— PROVIDED DATA —
Content starts

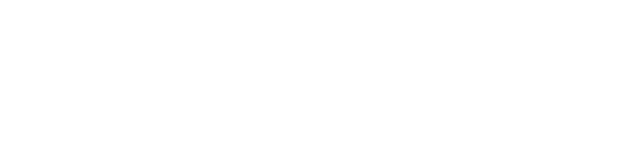
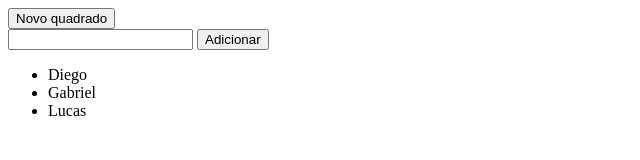
Before and after one commit to wilian1994/javascript-rocketseat, a plain HTML site: page index.html in a window 1280 px wide. Shown: the whole page, without its empty margins (0-640 px from the left). Drawn offline with Linux system fonts and the light colour scheme.

Commit message:
Finalizando o exercicio da aula 02

```diff
--- a/index.html
+++ b/index.html
@@ -1,11 +1,63 @@
-<html>
+<!DOCTYPE html>
+<html lang="en">
+
 <head>
-        <title></title>
+  <title>Exercício 01</title>
 </head>
+
 <body>
+  <button id="new">Novo quadrado</button>
 
+  <div id="squares"></div>
+  <input type="text" id="nome">
+  <button onclick="adicionar()">Adicionar</button>
+  <ul></ul>
   <script>
 
+        var nomes = ['Diego', 'Gabriel', 'Lucas']
+
+        var listElement = document.querySelector('ul')
+        var inputElement = document.querySelector('input');
+
+        for (const nome of nomes) {
+            createLine(nome)
+        }
+
+        function adicionar(){
+            createLine(inputElement.value)
+            inputElement.value = ''
+        }
+
+        function createLine(text){
+            var li = document.createElement('li')
+            var nome = document.createTextNode(text);
+            li.appendChild(nome)
+            listElement.appendChild(li)
+        }
+
+//    var btnElement = document.getElementById('new');
+//     var squaresElement = document.getElementById('squares');
+//     function getRandomColor() {
+//       var letters = '0123456789ABCDEF';
+//       var color = '#';
+//       for (var i = 0; i < 6; i++) {
+//         color += letters[Math.floor(Math.random() * 16)];
+//       }
+//       return color;
+//     }
+//     btnElement.onclick = function () {
+//       var square = document.createElement('div');
+//       square.style.width = '100px';
+//       square.style.height = '100px';
+//       square.style.backgroundColor = '#F00';
+//       square.onmouseover = function () {
+//         square.style.backgroundColor = getRandomColor();
+//       }
+//       squaresElement.appendChild(square);
+//     };
+
+//     var newColor = getRandomColor();
   </script>
 </body>
+
 </html>
```
Lines whose indentation alone changed are shown as unchanged.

Content ends

— YOUR ASSIGNMENT —
For this exercise, please reproduce the records above exactly and drop the images.

— ANSWER AREA —
Before and after one commit to wilian1994/javascript-rocketseat, a plain HTML site: page index.html in a window 1280 px wide. Shown: the whole page, without its empty margins (0-640 px from the left). Drawn offline with Linux system fonts and the light colour scheme.

Commit message:
Finalizando o exercicio da aula 02

```diff
--- a/index.html
+++ b/index.html
@@ -1,11 +1,63 @@
-<html>
+<!DOCTYPE html>
+<html lang="en">
+
 <head>
-        <title></title>
+  <title>Exercício 01</title>
 </head>
+
 <body>
+  <button id="new">Novo quadrado</button>
 
+  <div id="squares"></div>
+  <input type="text" id="nome">
+  <button onclick="adicionar()">Adicionar</button>
+  <ul></ul>
   <script>
 
+        var nomes = ['Diego', 'Gabriel', 'Lucas']
+
+        var listElement = document.querySelector('ul')
+        var inputElement = document.querySelector('input');
+
+        for (const nome of nomes) {
+            createLine(nome)
+        }
+
+        function adicionar(){
+            createLine(inputElement.value)
+            inputElement.value = ''
+        }
+
+        function createLine(text){
+            var li = document.createElement('li')
+            var nome = document.createTextNode(text);
+            li.appendChild(nome)
+            listElement.appendChild(li)
+        }
+
+//    var btnElement = document.getElementById('new');
+//     var squaresElement = document.getElementById('squares');
+//     function getRandomColor() {
+//       var letters = '0123456789ABCDEF';
+//       var color = '#';
+//       for (var i = 0; i < 6; i++) {
+//         color += letters[Math.floor(Math.random() * 16)];
+//       }
+//       return color;
+//     }
+//     btnElement.onclick = function () {
+//       var square = document.createElement('div');
+//       square.style.width = '100px';
+//       square.style.height = '100px';
+//       square.style.backgroundColor = '#F00';
+//       square.onmouseover = function () {
+//         square.style.backgroundColor = getRandomColor();
+//       }
+//       squaresElement.appendChild(square);
+//     };
+
+//     var newColor = getRandomColor();
   </script>
 </body>
+
 </html>
```
Lines whose indentation alone changed are shown as unchanged.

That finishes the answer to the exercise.